Every year at this time I write a column suggesting money smart holiday gifts for children. The goal is to find entertaining and educational gifts that won’t be broken or forgotten in a few weeks but will generate a life-long interest in and competence about the subject of money. This year’s gifts range from allowance tech and investing to my favorite piggy bank.
—The BusyKid App
BusyKid is an app that will help any family trying to give their children real-life money lessons. It tracks the chores kids perform, and on payday it transfers payments from a parental bank account to a child’s — either an automatic allowance or additional money for doing chores. Upon receipt, the money can be divided into spending, saving and sharing accounts. It can also be transferred to gift cards or redeemed for actual cash by sending the money back to Mom’s account.

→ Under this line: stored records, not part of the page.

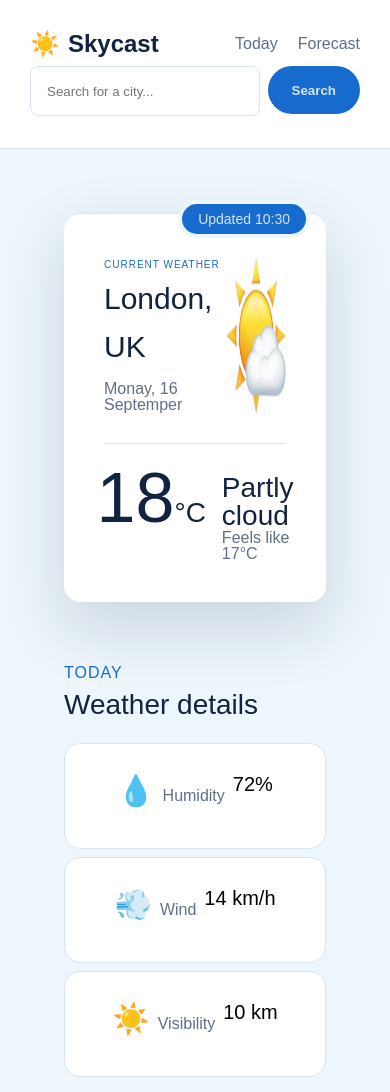
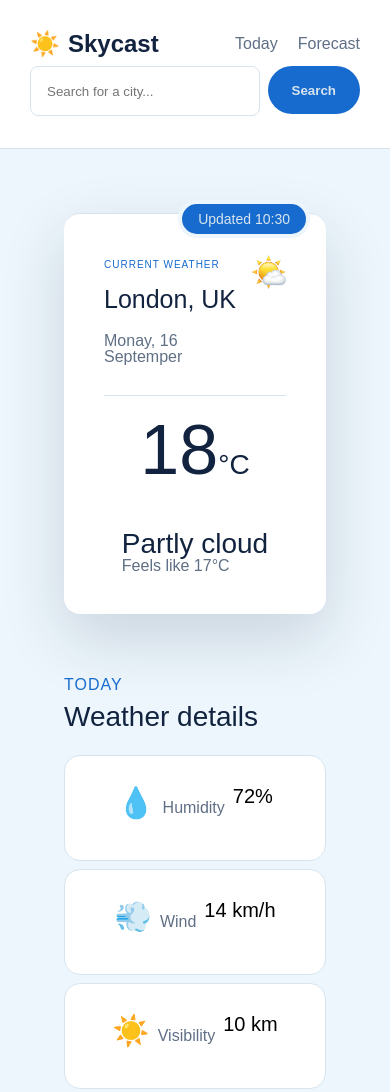
Before and after one commit to Ay1022/skycast-weather-, a plain HTML site: page index.html in a window 390 px wide. Shown: the top 1092 px of the page. Drawn offline with Linux system fonts and the light colour scheme.

Commit message:
Make weather app responsive for tableat and mobile

```diff
--- a/style.css
+++ b/style.css
@@ -320,6 +320,14 @@ footer strong{
     position: absolute;
     top: 200px;
     right: 80px;
+    .forecast{
+        display: grid;
+        grid-template-columns: repeat(2 , 1fr);
+
+    }
+    .hour{
+        grid-template-rows: 1fr 1fr;
+    }
 }
 }
 @media screen and (max-width: 768px) {
@@ -345,7 +353,16 @@ footer strong{
     position: absolute;
     top: 190px;
     right: 80px;
-}
+    }
+    .forecast{
+        display: grid;
+        grid-template-columns: repeat(2 , 1fr);
+
+    }
+    .hour{
+        grid-template-rows: 1fr 1fr;
+    }
+
 }
 @media screen and (max-width:568px){
     .wrrapr-card{
@@ -355,7 +372,7 @@ footer strong{
 
     }
     .curr-weather h2{
-        font-size: 20px;
+        font-size: 25px;
 
     }
     .details-card{
@@ -364,27 +381,29 @@ footer strong{
 
     }
     img{
-        max-width: 60px;
-        height: auto;
+        max-width: 35px;
+        height: 35px;
     }
     .section2{
         justify-content: center;
-        gap: 16px;
+        gap: 1px;
+        display: flex;
+        flex-direction: column;
+        align-items: center;
     }
     .section2 h1{
         font-size:70px ;
     }
     .curr-desc{
-        gap: 20px;
+        gap: 0px;
+
+
     }
     .curr-desc span{
         font-size: 30px;
     }
     .curr-weather small{
         font-size: 10px;
-    }
-    .curr-weather h2{
-        font-size: 30px;
     }
     .forecast{
         display: grid;
@@ -404,5 +423,8 @@ footer strong{
     top: 200px;
     right: 80px;
 }
+    .continer{
+        justify-content: center;
+    }
 
-}
+    }
```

There’s an “activity” tab, where parents can keep track of the money earned by each child — and how it’s being spent.
Even better, the money saved can be used to buy shares of stock! In an arrangement with Stockpile.com, children can transfer some of their savings to buy small amounts of shares (after parental approval is given). They can research stocks easily, learning just enough to understand how the business works. And they can track the price of shares they own.
The $14.95 annual fee enrolls an entire household, and it’s well worth the cost. The BusyKid.com website explains how it all works with short 15-second videos.
The BusyKid app calls itself a “system” — and indeed it is a system of money education that can start with young children and keep teens on the hook even when they rebel at everything parental. This is an outstanding holiday gift.
—Stockpile.com: Buying fractional shares
Stockpile.com is a long-time favorite holiday gift idea. This website allows you to buy fractional shares of more than 1,000 stocks and ETFs at a fee of only 99 cents per transaction, with no monthly fees and only a $5 minimum to get started. It is by far the easiest and least expensive way to get kids started on a lifetime of investing.
Yes, parental approval is required to open the account. But that step comes after a parent, grandparent or friend sends a gift card, representing a dollar amount of a particular stock. (If the gift giver chooses Google and the child would rather have, say, Nike or Disney, they can decide to purchase a different stock.) Most cards start in minimum amounts of $25. When you go to Stockpile.com, you’ll have a choice. You can send a gift card by email or print out an official certificate — or, if you act quickly, Stockpile will create a plastic gift card and mail it to you to present in person. The company also offers “A Rookie’s Guide to Investing in the Stock Market” that will help young investors get started. Remember, this is REAL stock — and the kids can track their investments online at Stockpile.com.
—MoneySavvy.com: Piggy banks and teen money guides
Finally, no holiday gift guide would be complete without the terrific Money Savvy Piggy Bank available at MoneySavvy.com. It’s a four-chambered, see-through plastic piggy bank with sections for saving, spending, donating and investing — available in four colors at $19.99. For older children, the same folks offer the “O.M.G. Official Money Guide for Teenagers,” which teaches everything from budgeting to identity protection in a language teens won’t scorn ($12.95). And new this year is the “O.M.G. Official Money Guide for College Students,” which comes on a flash drive for use with Windows or Mac ($12.95). All are available at www.MoneySavvy.com.
So this year, make your gift count. Spend a little on these suggestions, and then add to your child or grandchild’s 529 college savings account. You can give a gift that will last and a gift that will grow. That’s The Savage Truth.